From Dorms to Dakar
WAC students experience language, culture of Senegal through UCLA Summer Session program.
It's a fine example of students having a good idea and their institution realizing the proposed activities.
This article was first published in The Daily Bruin.
By Skye Mayring, Daily Bruin contributor
THE FAMILIAR pounding of six Sabar drums drew nearly every villager to a pulsing circle of dancers. Small children rushed to the center of the circle, eagerly starting the first dance performance of the evening.
Typically, Sabar, a Senegalese dance event, showcases one gender through traditional dance. But that particular night featured the modern dance of male and female foreigners and may have marked a new annual tradition involving UCLA World Arts and Cultures students.
This summer, UCLA Summer Sessions offered a WAC travel study program in Senegal, Africa for the first time. Twenty-five students participated in the five-week program, which provided instruction on African dance techniques, drumming, the Wolof language and Senegalese history and visual arts. Excursions outside of the classroom, such as the Sabar dance performance, rounded out the students' Senegal experience. The new program, which lasted from June 24 to July 29, is a result of the work of Germaine Acogny, a Senegalese Regents scholar and choreographer who has taught at UCLA, and Allen Roberts, the director of UCLA's African Studies Center.
Roberts, a WAC professor who taught a language and visual culture class during the program, also credits the combined effort of Acogny's students in its establishment.
"Everyone at the WAC department was so impressed with Germaine Acogny's work that several students put (a proposal) for this program together," Roberts said. "It's a fine example of students having a good idea and their institution realizing the proposed activities."
Roberts worked with UCLA Summer Sessions to mold a 12-unit program with enough room for excursions to a former site of the transatlantic slave trade, Goré Island, and to Pikine Cultural Center, where students collaborated with hip-hop artists.
Although the program had no prerequisite classes, a preparation course offered in spring quarter 2006 was highly recommended by the organizers.
Liz Getz, a third-year WAC and global studies student who attended the preparation course before studying abroad, said that prior knowledge of the culture expanded her experience immensely.

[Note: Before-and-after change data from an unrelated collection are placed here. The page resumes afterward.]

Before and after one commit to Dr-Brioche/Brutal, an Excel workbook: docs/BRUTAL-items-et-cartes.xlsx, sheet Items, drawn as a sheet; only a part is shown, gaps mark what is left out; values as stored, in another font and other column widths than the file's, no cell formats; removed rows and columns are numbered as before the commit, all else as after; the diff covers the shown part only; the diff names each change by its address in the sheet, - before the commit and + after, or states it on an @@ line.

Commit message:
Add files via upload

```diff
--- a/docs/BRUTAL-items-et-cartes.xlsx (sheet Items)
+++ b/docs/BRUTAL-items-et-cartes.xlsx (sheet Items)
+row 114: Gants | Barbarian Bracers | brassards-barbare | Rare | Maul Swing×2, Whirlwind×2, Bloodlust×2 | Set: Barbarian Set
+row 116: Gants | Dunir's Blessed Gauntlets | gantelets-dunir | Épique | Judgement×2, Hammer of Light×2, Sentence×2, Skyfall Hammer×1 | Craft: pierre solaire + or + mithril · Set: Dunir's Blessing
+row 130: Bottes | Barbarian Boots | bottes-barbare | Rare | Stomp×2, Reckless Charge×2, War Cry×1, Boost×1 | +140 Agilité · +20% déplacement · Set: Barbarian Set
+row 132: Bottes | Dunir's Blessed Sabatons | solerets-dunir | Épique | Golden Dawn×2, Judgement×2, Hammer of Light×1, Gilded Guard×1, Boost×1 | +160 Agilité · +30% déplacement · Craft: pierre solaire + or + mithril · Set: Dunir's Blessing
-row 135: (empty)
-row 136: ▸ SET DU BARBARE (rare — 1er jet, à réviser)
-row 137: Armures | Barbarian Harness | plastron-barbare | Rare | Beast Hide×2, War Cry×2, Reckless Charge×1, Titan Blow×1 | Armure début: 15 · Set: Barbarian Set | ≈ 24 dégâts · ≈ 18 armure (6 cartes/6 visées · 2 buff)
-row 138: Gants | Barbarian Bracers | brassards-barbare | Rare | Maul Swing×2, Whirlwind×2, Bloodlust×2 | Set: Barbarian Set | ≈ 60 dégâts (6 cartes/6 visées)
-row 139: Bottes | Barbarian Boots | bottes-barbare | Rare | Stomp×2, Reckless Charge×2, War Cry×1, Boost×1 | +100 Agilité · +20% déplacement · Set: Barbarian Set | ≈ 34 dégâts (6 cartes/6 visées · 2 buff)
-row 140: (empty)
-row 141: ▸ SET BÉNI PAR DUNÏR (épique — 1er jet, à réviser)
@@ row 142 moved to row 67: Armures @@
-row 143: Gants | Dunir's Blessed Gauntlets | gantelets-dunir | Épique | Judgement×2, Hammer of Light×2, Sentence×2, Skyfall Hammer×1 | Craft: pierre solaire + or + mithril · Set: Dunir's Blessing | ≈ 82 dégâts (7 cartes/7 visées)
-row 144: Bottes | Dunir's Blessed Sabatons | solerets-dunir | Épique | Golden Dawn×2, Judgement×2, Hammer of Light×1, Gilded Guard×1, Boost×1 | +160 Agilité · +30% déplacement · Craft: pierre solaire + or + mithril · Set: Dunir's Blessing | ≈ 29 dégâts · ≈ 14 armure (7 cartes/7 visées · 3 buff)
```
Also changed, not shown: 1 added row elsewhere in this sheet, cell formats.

"Prepping with the Wolof language was really valuable, although a little French helps too," Getz said. "Students interested in going next summer should also understand that (the Senegalese) are more pervasive with certain social values, such as always greeting everyone in sight."
Split into two distinct parts, the program began with a focus on studying Wolof, the country's dominant language, in the Senegalese capital of Dakar. Students attended five hours of Wolof class a day, along with two Sabar classes a week.
During these first two weeks of the travel study program, students lived with a host family. Most students were placed in separate homes in order to better immerse them in the West African culture and to facilitate communication in the native language, Roberts said.
While students had the weekends to dine out and explore, the host families were responsible for preparing all meals during the work week.
Second-year WAC student Margaux Permutt, who attended the program, remembers an array of meals that ranged from a lunch of stewed vegetables in a chili sauce over rice to a breakfast of bread and instant coffee.
"Senegalese food is fresher than anything we could get here because they don't use any pesticides or have true markets to sell produce," she said. "Still, some students wouldn't eat fresh veggies out of fear of microbes."
The second part of the program took place in a city two hours south of Dakar called Toubab Dialaw, where students received dance and music instruction under the direction of Acogny and her staff.
No longer in the accommodations of a host family, students were housed in the dance center founded by Acogny, called L'Ecole des Sables. Here, the organizers devoted the program's final three weeks to a daily curriculum of five to six hours of dance and choreography exercises with African counterparts.
"We danced all day in the extreme heat and humidity of West Africa, covered in sand and sweat, yet the dance intensive was one of the highlights of my trip," Getz said.
The opportunity to learn and perform African dance in Senegal could likely arise again next summer, as Roberts plans to make the program an ongoing summer project. He intends future programs in Senegal to follow a similar curriculum with a greater focus on AIDS awareness.
"This fall, we're hoping to present a dance performance and discussion to the WAC department," Roberts said, "so that the students can build enthusiasm for next summer."
Published: Monday, September 18, 2006